(Exercise inputs):
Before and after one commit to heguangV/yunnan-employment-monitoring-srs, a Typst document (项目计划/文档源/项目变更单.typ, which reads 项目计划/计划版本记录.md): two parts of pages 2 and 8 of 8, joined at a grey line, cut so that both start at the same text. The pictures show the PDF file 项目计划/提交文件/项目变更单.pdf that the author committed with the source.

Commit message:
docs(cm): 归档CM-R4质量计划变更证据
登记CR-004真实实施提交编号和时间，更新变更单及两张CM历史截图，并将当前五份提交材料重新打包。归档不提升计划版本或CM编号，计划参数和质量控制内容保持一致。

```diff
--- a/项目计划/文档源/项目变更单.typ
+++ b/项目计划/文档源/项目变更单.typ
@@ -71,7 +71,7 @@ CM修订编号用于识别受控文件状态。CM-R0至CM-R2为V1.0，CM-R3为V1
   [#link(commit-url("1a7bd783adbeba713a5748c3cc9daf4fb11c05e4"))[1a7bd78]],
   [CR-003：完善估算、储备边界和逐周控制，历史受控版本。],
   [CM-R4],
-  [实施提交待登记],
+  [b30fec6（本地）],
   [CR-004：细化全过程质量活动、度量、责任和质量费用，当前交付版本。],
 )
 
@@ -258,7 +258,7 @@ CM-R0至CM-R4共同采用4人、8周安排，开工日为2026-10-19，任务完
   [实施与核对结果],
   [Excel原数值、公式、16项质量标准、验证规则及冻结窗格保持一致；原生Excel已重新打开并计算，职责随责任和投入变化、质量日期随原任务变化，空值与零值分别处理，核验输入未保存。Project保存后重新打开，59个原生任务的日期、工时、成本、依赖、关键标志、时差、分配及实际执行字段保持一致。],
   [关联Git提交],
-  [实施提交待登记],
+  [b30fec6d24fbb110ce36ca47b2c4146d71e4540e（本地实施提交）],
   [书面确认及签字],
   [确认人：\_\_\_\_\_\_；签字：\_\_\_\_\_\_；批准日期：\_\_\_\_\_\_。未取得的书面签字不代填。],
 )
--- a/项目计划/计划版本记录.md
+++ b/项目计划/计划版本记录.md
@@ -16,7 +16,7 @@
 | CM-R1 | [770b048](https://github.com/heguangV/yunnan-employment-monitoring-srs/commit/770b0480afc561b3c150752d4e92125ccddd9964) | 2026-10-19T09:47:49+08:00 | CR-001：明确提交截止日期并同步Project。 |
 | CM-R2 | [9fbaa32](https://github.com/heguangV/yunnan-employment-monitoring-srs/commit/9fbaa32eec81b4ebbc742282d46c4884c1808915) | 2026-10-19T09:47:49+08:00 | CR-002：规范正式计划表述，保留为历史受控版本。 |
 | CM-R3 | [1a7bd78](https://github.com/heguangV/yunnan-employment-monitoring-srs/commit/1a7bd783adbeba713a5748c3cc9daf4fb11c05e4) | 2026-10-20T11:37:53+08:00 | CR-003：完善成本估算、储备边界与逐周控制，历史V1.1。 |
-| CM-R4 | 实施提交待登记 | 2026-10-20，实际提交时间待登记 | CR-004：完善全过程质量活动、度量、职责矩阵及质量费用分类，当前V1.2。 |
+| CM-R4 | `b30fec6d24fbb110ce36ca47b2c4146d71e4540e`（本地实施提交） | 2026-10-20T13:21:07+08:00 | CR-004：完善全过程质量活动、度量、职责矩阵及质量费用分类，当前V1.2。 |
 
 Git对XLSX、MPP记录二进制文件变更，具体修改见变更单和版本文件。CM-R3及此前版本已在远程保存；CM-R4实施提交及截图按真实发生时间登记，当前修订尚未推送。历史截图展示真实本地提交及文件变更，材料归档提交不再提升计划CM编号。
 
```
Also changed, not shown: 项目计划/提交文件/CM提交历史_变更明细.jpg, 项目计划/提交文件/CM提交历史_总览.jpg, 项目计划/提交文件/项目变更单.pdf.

(Task requirements):
Repeat all the material above, matching every character.

(Response to this exercise):
Before and after one commit to heguangV/yunnan-employment-monitoring-srs, a Typst document (项目计划/文档源/项目变更单.typ, which reads 项目计划/计划版本记录.md): two parts of pages 2 and 8 of 8, joined at a grey line, cut so that both start at the same text. The pictures show the PDF file 项目计划/提交文件/项目变更单.pdf that the author committed with the source.

Commit message:
docs(cm): 归档CM-R4质量计划变更证据
登记CR-004真实实施提交编号和时间，更新变更单及两张CM历史截图，并将当前五份提交材料重新打包。归档不提升计划版本或CM编号，计划参数和质量控制内容保持一致。

```diff
--- a/项目计划/文档源/项目变更单.typ
+++ b/项目计划/文档源/项目变更单.typ
@@ -71,7 +71,7 @@ CM修订编号用于识别受控文件状态。CM-R0至CM-R2为V1.0，CM-R3为V1
   [#link(commit-url("1a7bd783adbeba713a5748c3cc9daf4fb11c05e4"))[1a7bd78]],
   [CR-003：完善估算、储备边界和逐周控制，历史受控版本。],
   [CM-R4],
-  [实施提交待登记],
+  [b30fec6（本地）],
   [CR-004：细化全过程质量活动、度量、责任和质量费用，当前交付版本。],
 )
 
@@ -258,7 +258,7 @@ CM-R0至CM-R4共同采用4人、8周安排，开工日为2026-10-19，任务完
   [实施与核对结果],
   [Excel原数值、公式、16项质量标准、验证规则及冻结窗格保持一致；原生Excel已重新打开并计算，职责随责任和投入变化、质量日期随原任务变化，空值与零值分别处理，核验输入未保存。Project保存后重新打开，59个原生任务的日期、工时、成本、依赖、关键标志、时差、分配及实际执行字段保持一致。],
   [关联Git提交],
-  [实施提交待登记],
+  [b30fec6d24fbb110ce36ca47b2c4146d71e4540e（本地实施提交）],
   [书面确认及签字],
   [确认人：\_\_\_\_\_\_；签字：\_\_\_\_\_\_；批准日期：\_\_\_\_\_\_。未取得的书面签字不代填。],
 )
--- a/项目计划/计划版本记录.md
+++ b/项目计划/计划版本记录.md
@@ -16,7 +16,7 @@
 | CM-R1 | [770b048](https://github.com/heguangV/yunnan-employment-monitoring-srs/commit/770b0480afc561b3c150752d4e92125ccddd9964) | 2026-10-19T09:47:49+08:00 | CR-001：明确提交截止日期并同步Project。 |
 | CM-R2 | [9fbaa32](https://github.com/heguangV/yunnan-employment-monitoring-srs/commit/9fbaa32eec81b4ebbc742282d46c4884c1808915) | 2026-10-19T09:47:49+08:00 | CR-002：规范正式计划表述，保留为历史受控版本。 |
 | CM-R3 | [1a7bd78](https://github.com/heguangV/yunnan-employment-monitoring-srs/commit/1a7bd783adbeba713a5748c3cc9daf4fb11c05e4) | 2026-10-20T11:37:53+08:00 | CR-003：完善成本估算、储备边界与逐周控制，历史V1.1。 |
-| CM-R4 | 实施提交待登记 | 2026-10-20，实际提交时间待登记 | CR-004：完善全过程质量活动、度量、职责矩阵及质量费用分类，当前V1.2。 |
+| CM-R4 | `b30fec6d24fbb110ce36ca47b2c4146d71e4540e`（本地实施提交） | 2026-10-20T13:21:07+08:00 | CR-004：完善全过程质量活动、度量、职责矩阵及质量费用分类，当前V1.2。 |
 
 Git对XLSX、MPP记录二进制文件变更，具体修改见变更单和版本文件。CM-R3及此前版本已在远程保存；CM-R4实施提交及截图按真实发生时间登记，当前修订尚未推送。历史截图展示真实本地提交及文件变更，材料归档提交不再提升计划CM编号。
 
```
Also changed, not shown: 项目计划/提交文件/CM提交历史_变更明细.jpg, 项目计划/提交文件/CM提交历史_总览.jpg, 项目计划/提交文件/项目变更单.pdf.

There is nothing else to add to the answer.